Each record below is to be copied exactly; the pictures are to be omitted.

*** Begin section ***

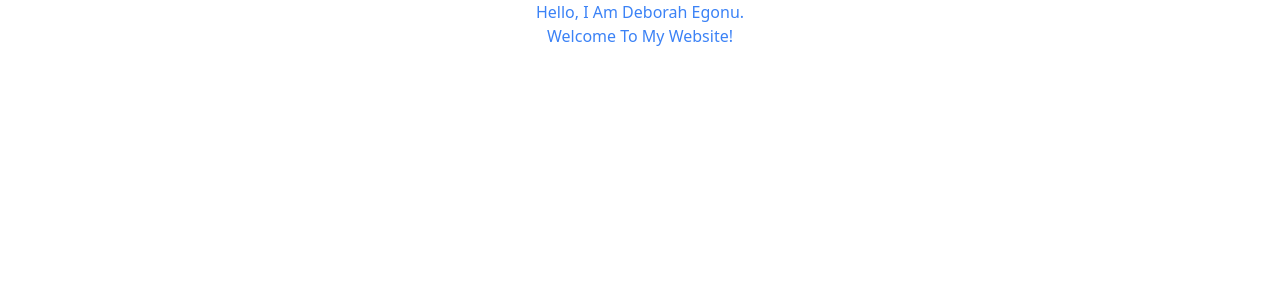
Repository: latenightsnacc/codewithdeb
Page: index.html
The author's editor kept a copy of each file at every save. The page is drawn from the files as they stood at one save, then again after the next save.
The browser window is 1280 px wide. The pictures show the whole page.

Above is the page before, as saved 2021-06-07 10:19:56.

### index.html
<!DOCTYPE html>
<html lang="en">
<head>
    <meta charset="UTF-8">
    <meta http-equiv="X-UA-Compatible" content="IE=edge">
    <meta name="viewport" content="width=device-width, initial-scale=1.0">
    <!--TAILWIND CDN-->
    <link href="https://unpkg.com/tailwindcss@^2/dist/tailwind.min.css" rel="stylesheet">
    <title>hOME - DEBORAH EGONU</title>
</head>
<body>
    <h1 class="text-center text-blue-500 capitalize">hello, I am deborah egonu.
        <br/> welcome to my website! </h1>
</body>
</html>

After the next save:
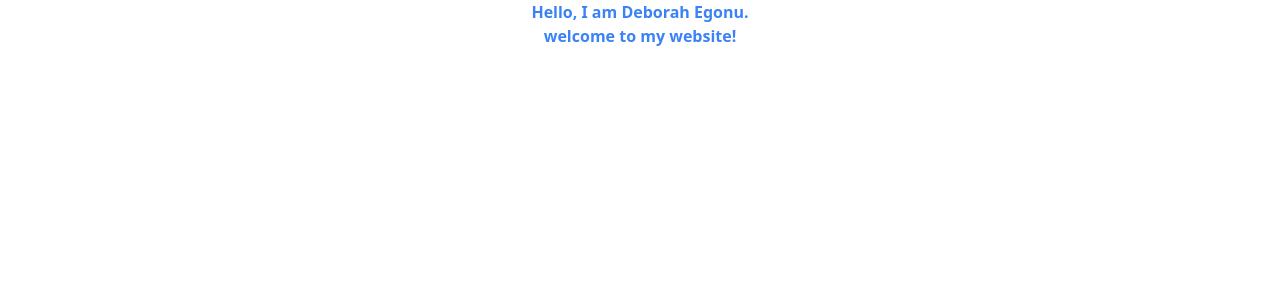
Saved 30 s later.
--- a/index.html
+++ b/index.html
@@ -9,7 +9,7 @@
     <title>hOME - DEBORAH EGONU</title>
 </head>
 <body>
-    <h1 class="text-center text-blue-500 capitalize">hello, I am deborah egonu.
+    <h1 class="text-center text-blue-500 font-bold">Hello, I am Deborah Egonu.
         <br/> welcome to my website! </h1>
 </body>
 </html>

*** End section ***

◆ Response to this task:
Repository: latenightsnacc/codewithdeb
Page: index.html
The author's editor kept a copy of each file at every save. The page is drawn from the files as they stood at one save, then again after the next save.
The browser window is 1280 px wide. The pictures show the whole page.

Above is the page before, as saved 2021-06-07 10:19:56.

### index.html
<!DOCTYPE html>
<html lang="en">
<head>
    <meta charset="UTF-8">
    <meta http-equiv="X-UA-Compatible" content="IE=edge">
    <meta name="viewport" content="width=device-width, initial-scale=1.0">
    <!--TAILWIND CDN-->
    <link href="https://unpkg.com/tailwindcss@^2/dist/tailwind.min.css" rel="stylesheet">
    <title>hOME - DEBORAH EGONU</title>
</head>
<body>
    <h1 class="text-center text-blue-500 capitalize">hello, I am deborah egonu.
        <br/> welcome to my website! </h1>
</body>
</html>

After the next save:
Saved 30 s later.
--- a/index.html
+++ b/index.html
@@ -9,7 +9,7 @@
     <title>hOME - DEBORAH EGONU</title>
 </head>
 <body>
-    <h1 class="text-center text-blue-500 capitalize">hello, I am deborah egonu.
+    <h1 class="text-center text-blue-500 font-bold">Hello, I am Deborah Egonu.
         <br/> welcome to my website! </h1>
 </body>
 </html>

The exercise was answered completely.